--- EXERCISE AIM ---
Please return all lines of the data below containing the string "rotate".
INPUT DATA Block Start
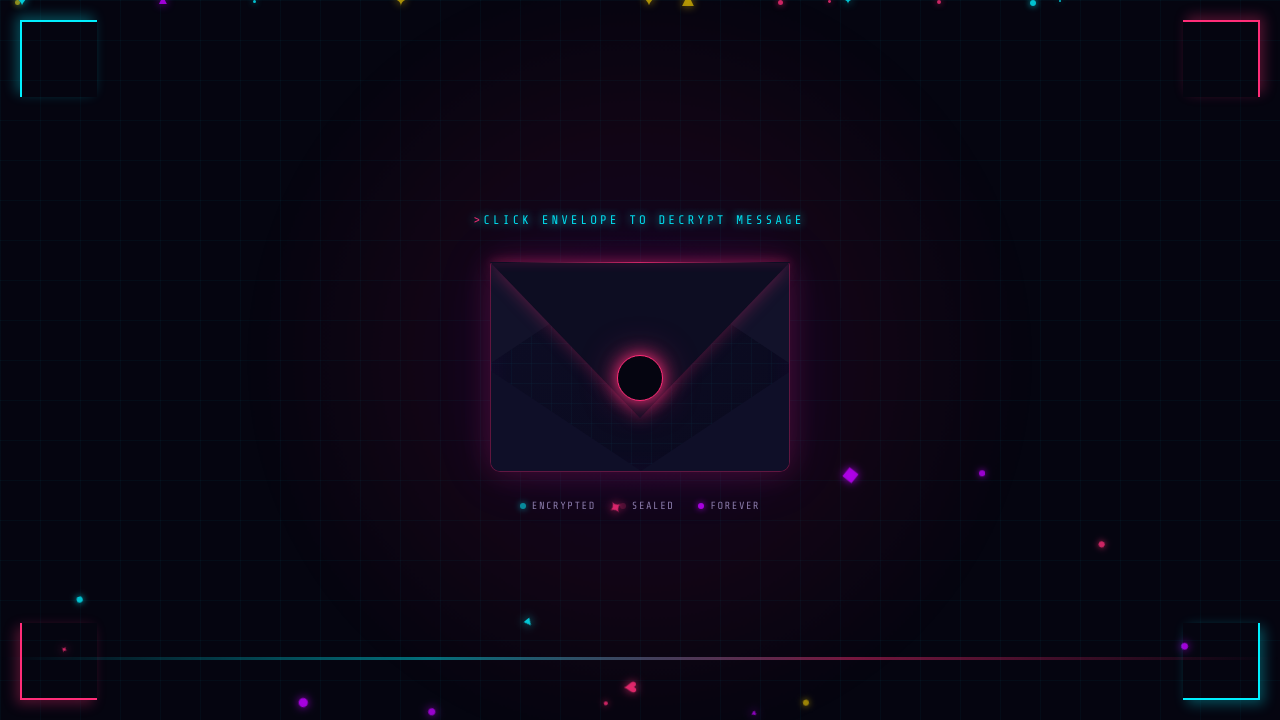
Repository: Markpol2003/letter
Page: /
The author's editor kept a copy of each file at every save. The page is drawn from the files as they stood at one save, then again after the next save.
The browser window is 1280 px wide. The pictures show the whole page.
The project was rebuilt for these pictures with package versions that can differ from the ones it lists, and the page was loaded fresh each time. Also part of the build but not shown: vite.config.js, src/components/TextPortrait.module.css, src/components/TextPortrait.jsx, src/components/LetterOverlay.module.css, src/components/LetterOverlay.jsx.

Above is the page before, as saved 2026-03-16 17:08:32.

After the next save:
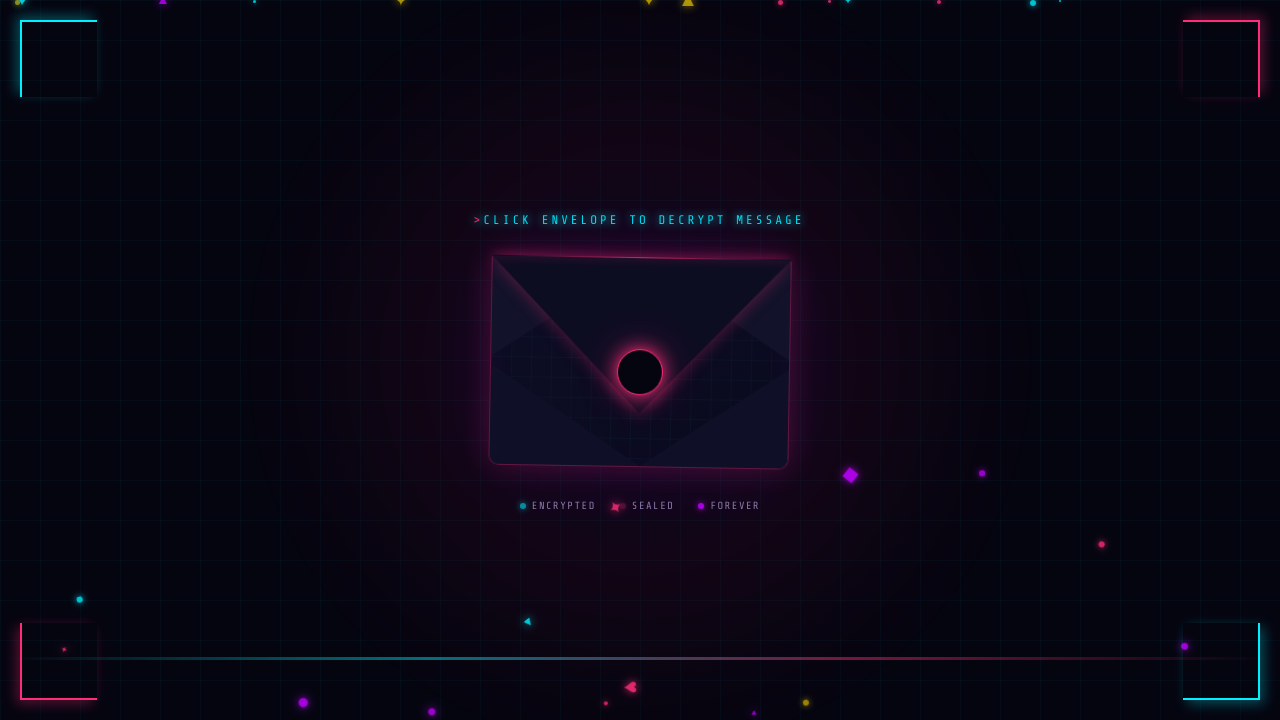
Saved 30 s later.
--- a/src/components/Envelope.module.css
+++ b/src/components/Envelope.module.css
@@ -168,3 +168,24 @@
   .envRight  { border-top-width:67px;   border-left-width:100px;  }
   .envFlap::before { border-left-width:100px; border-right-width:100px; border-top-width:104px; }
 }
+/* ── idle wobble ── */
+.envelope {
+  width: 100%;
+  height: 100%;
+  position: relative;
+  transition: transform 0.3s ease;
+  animation: wobble 3s ease-in-out infinite;
+}
+
+/* stop wobble while open */
+.open .envelope {
+  animation: none;
+}
+
+@keyframes wobble {
+  0%,100% { transform: rotate(0deg)   translateY(0px);  }
+  20%      { transform: rotate(-1.5deg) translateY(-4px); }
+  40%      { transform: rotate(1.5deg)  translateY(-6px); }
+  60%      { transform: rotate(-1deg)   translateY(-3px); }
+  80%      { transform: rotate(1deg)    translateY(-5px); }
+}
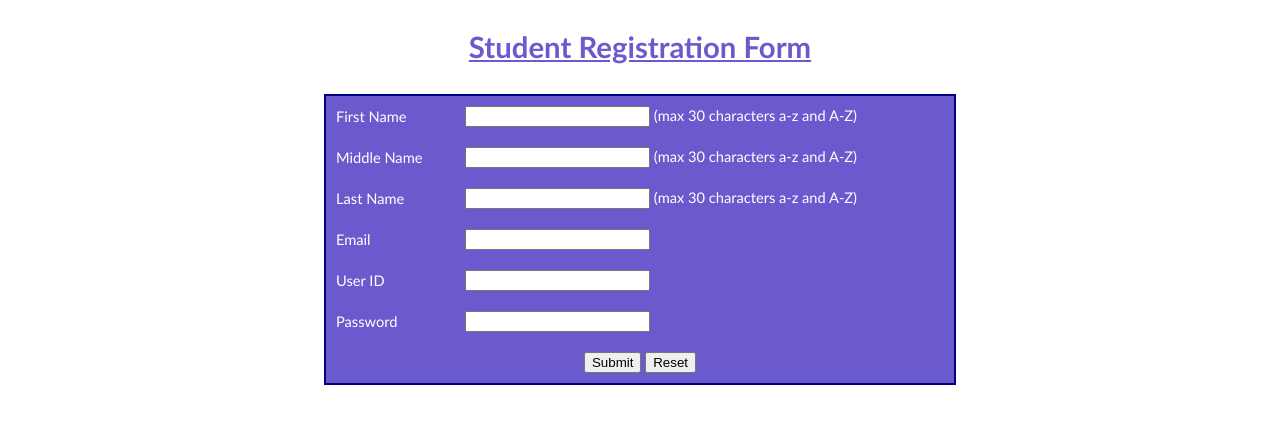
Repository: yeswanthvinnakota/MVCApplication
Page: http://localhost/TestApplication/WEB-INF/register.jsp
These files come from the project's save history. The page is drawn as it stood at one moment and after the next save; the edit follows.
The browser window is 1280 px wide. The pictures show the whole page.
The page is served by Tomcat 9. Nobody is signed in. Other server files are loaded and not shown. The template is opened directly, without the code that normally fills it, so the values that code supplies are empty.

Above is the page before, as saved 2018-04-14 08:40:58.

### TestApplication/WebContent/WEB-INF/register.jsp
<%@ page language="java" contentType="text/html; charset=UTF-8"
    pageEncoding="UTF-8"%>
<!DOCTYPE html PUBLIC "-//W3C//DTD HTML 4.01 Transitional//EN" "http://www.w3.org/TR/html4/loose.dtd">
<html>
<head>
<title>Registration Form</title>
<style type="text/css">
h3{font-family: Calibri; font-size: 22pt; font-style: normal; font-weight: bold; color:SlateBlue;
text-align: center; text-decoration: underline }
table{font-family: Calibri; color:white; font-size: 11pt; font-style: normal;width: 50%;
text-align:; background-color: SlateBlue; border-collapse: collapse; border: 2px solid navy}
table.inner{border: 0px}
</style>
</head>
<body>
<h3>Student Registration Form</h3>
<form action="RegisterServlet" method="POST">
<table align="center" cellpadding = "10">
<tr>
<td>First Name</td>
<td><input type="text" name="firstName" maxlength="30"/>
(max 30 characters a-z and A-Z)
</td>
</tr>
<tr>
<td>Middle Name</td>
<td><input type="text" name="middleName" maxlength="30"/>
(max 30 characters a-z and A-Z)
</td>
</tr>
<tr>
<td>Last Name</td>
<td><input type="text" name="lastName" maxlength="30"/>
(max 30 characters a-z and A-Z)
</td>
</tr>
<tr>
<td>Email</td>
<td><input type="text" name="email" maxlength="100" /></td>
</tr>
<tr>
<td>User ID</td>
<td><input type="text" name="userId" maxlength="100" /></td>
</tr>
<tr>
<td>Password</td>
<td><input type="text" name="password" maxlength="100" /></td>
</tr>
<tr>
<td colspan="2" align="center">
<input type="submit" value="Submit">
<input type="reset" value="Reset">
</td>
</tr>
</table>
</form>
</body>
</html>

After the next save:
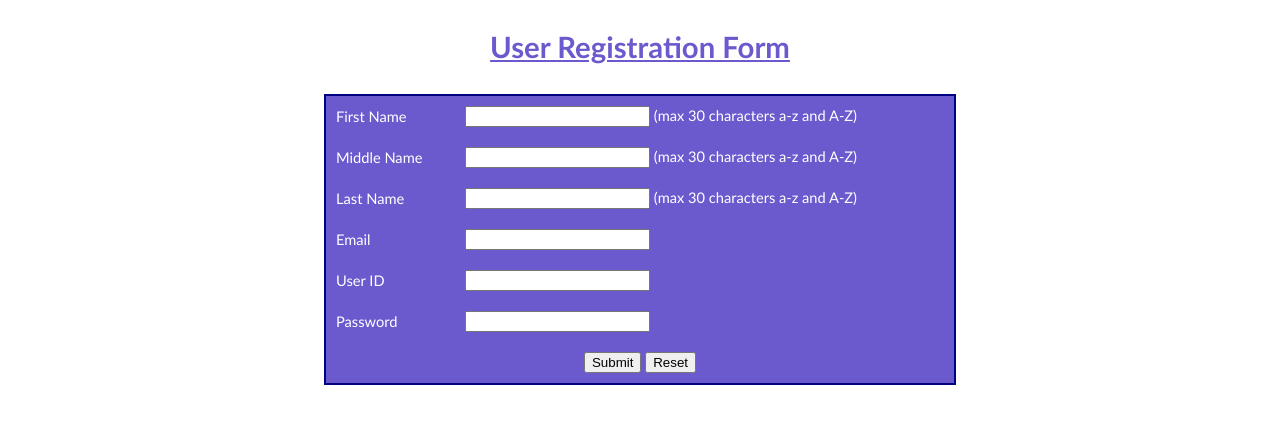
Saved 20 s later.
--- a/TestApplication/WebContent/WEB-INF/register.jsp
+++ b/TestApplication/WebContent/WEB-INF/register.jsp
@@ -13,7 +13,7 @@ table.inner{border: 0px}
 </style>
 </head>
 <body>
-<h3>Student Registration Form</h3>
+<h3>User Registration Form</h3>
 <form action="RegisterServlet" method="POST">
 <table align="center" cellpadding = "10">
 <tr>
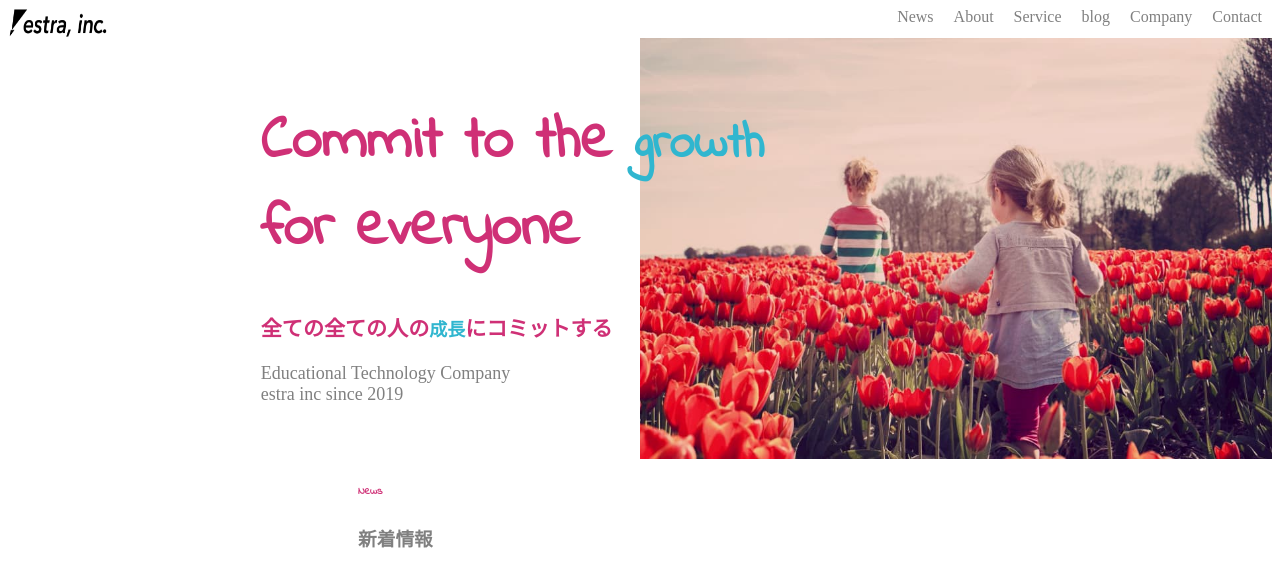
Repository: sigemasaasuka/20210902
Page: index.html
The author's editor kept a copy of each file at every save. The page is drawn from the files as they stood at one save, then again after a run of saves.
The browser window is 1280 px wide. The pictures show the whole page.

Above is the page before, as saved 2021-09-09 13:02:15.

### index.html
<!DOCTYPE html>
<html lang="ja">

<head>
  <meta charset="UTF-8">
  <meta name="viewport" content="width=device-width, initial-scale=1.0">
  <title>Document</title>
  <link rel="stylesheet" href="css/style.css">
  <link rel="stylesheet" href="css/reset.css">
  <link rel="preconnect" href="https://fonts.googleapis.com">
  <link rel="preconnect" href="https://fonts.gstatic.com" crossorigin>
  <link href="https://fonts.googleapis.com/css2?family=Indie+Flower&display=swap" rel="stylesheet">
</head>

<body>
  <div class="flex">
    <img src="img/img/estra_logo.png" alt="estra_logo" width="100px" height="30px">
    <div class="parent">
      <div class="child">News</div>
      <div class="child">About</div>
      <div class="child">Service</div>
      <div class="child">blog</div>
      <div class="child">Company</div>
      <div class="child">Contact</div>

    </div>
  </div>
  <div class="relative">
    <img class="relative__img" src="img/img/firstview.jpg" alt="firstview">
    <div class="example">
      <h1>Commit to the <span class="document"> growth</span> <br>for everyone</h1>
    </div>
      <div class="second">
        <h3>全ての全ての人の<span class="second-txt">成長</span>にコミットする</h3>
        <p class="subtitle">Educational Technology Company<br>estra inc since 2019</p>
      </div>
    </div>
    <div class="smlltitle">
    <h6>News</h6>
    </div>
    <div class="list">
      <h3>新着情報</h3>
    </div>
   </div>
　</div>

</body>

</html>

### css/style.css
.img {
  text-align: left;
}

.parent {
  display: flex;
  text-align: right;
  color: gray;
}

.child {
  margin: 0 10px;
  font-weight: lighter;
}
.flex {
  display: flex;
  justify-content: space-between;
}

.relative {
  position: relative;
}

.relative__img {
  margin: 0 0 0 auto;
  display: block;
  width: 50%;
}

.example {
  position: absolute;
  top: 5%;
  left: 20%;
  font-size: 30px;
  color: #cf3076;
  font-family: "Indie Flower", cursive;
}

.document {
  top: 5%;
  left: 20%;
  font-size: 50px;
  color: #30b6cf;
  font-family: "Indie Flower", cursive;
}

.second {
  position: absolute;
  top: 60%;
  left: 20%;
  font-size: 18px;
  color: #cf3076;
}

.second-txt {
  top: 60%;
  left: 20%;
  font-size: 18px;
  color: #30b6cf;
}

.subtitle {
  color: gray;
  font-weight: lighter;
}

.smlltitle {
  color: #cf3076;
  font-family: "Indie Flower", cursive;
  margin-left: 350px;
}

.list {
  color: gray;
  margin-left: 350px;
}

Loaded but not shown: css/reset.css (empty)

After the next 2 saves:
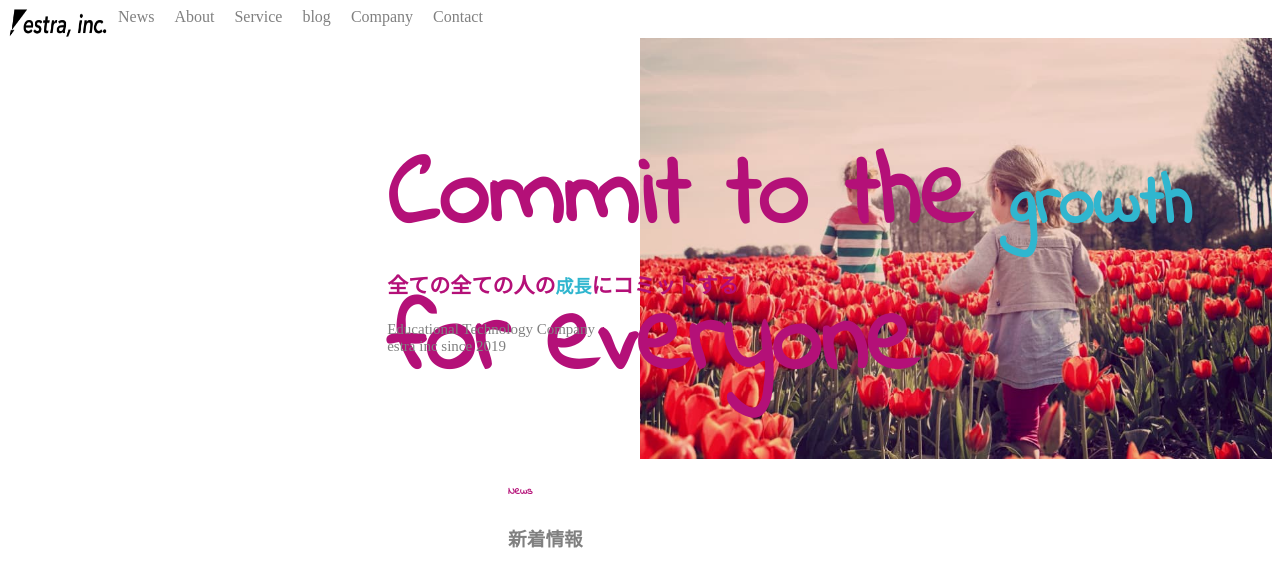
The 2 saves are shown as one change because they came seconds apart.
The last was saved 3 days later.
--- a/css/style.css
+++ b/css/style.css
@@ -12,9 +12,12 @@
   margin: 0 10px;
   font-weight: lighter;
 }
+
 .flex {
   display: flex;
   justify-content: space-between;
+  width: 100px;
+  height: 30px;
 }
 
 .relative {
@@ -30,47 +33,72 @@
 .example {
   position: absolute;
   top: 5%;
-  left: 20%;
-  font-size: 30px;
-  color: #cf3076;
+  left: 30%;
+  font-size: 50px;
+  color: #b41078;
   font-family: "Indie Flower", cursive;
 }
 
 .document {
   top: 5%;
-  left: 20%;
-  font-size: 50px;
+  left: 30%;
+  font-size: 70px;
   color: #30b6cf;
   font-family: "Indie Flower", cursive;
 }
 
 .second {
   position: absolute;
-  top: 60%;
-  left: 20%;
+  top: 50%;
+  left: 30%;
   font-size: 18px;
-  color: #cf3076;
+  color: #b41078;
 }
 
 .second-txt {
-  top: 60%;
-  left: 20%;
+  top: 50%;
+  left: 30%;
   font-size: 18px;
   color: #30b6cf;
 }
 
 .subtitle {
+  margin: 0;
+  font-size: 15px;
   color: gray;
   font-weight: lighter;
 }
 
 .smlltitle {
-  color: #cf3076;
+  color: #b41078;
   font-family: "Indie Flower", cursive;
-  margin-left: 350px;
+  margin-left: 500px;
 }
 
 .list {
   color: gray;
-  margin-left: 350px;
+  margin-left: 500px;
+  margin-top: 10px;
 }
+
+.info {
+  border-width: 1px 0px 0px 0px;
+  border-style: solid;
+  border-color: gray;
+  height: 10px;
+  margin-left: 500px;
+  margin-top: 25px;
+  font-size: 10px;
+  color: gray;
+}
+
+.practice__btn {
+  width: 100px;
+  padding: 3px 0;
+  color: #fff;
+  border-radius: 30px;
+  background-color: #b41078;
+  text-align: center;
+  margin: 0 auto 0;
+  display: block;
+}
INPUT DATA Block End
--- FINAL ANSWER ---
+  0%,100% { transform: rotate(0deg)   translateY(0px);  }
+  20%      { transform: rotate(-1.5deg) translateY(-4px); }
+  40%      { transform: rotate(1.5deg)  translateY(-6px); }
+  60%      { transform: rotate(-1deg)   translateY(-3px); }
+  80%      { transform: rotate(1deg)    translateY(-5px); }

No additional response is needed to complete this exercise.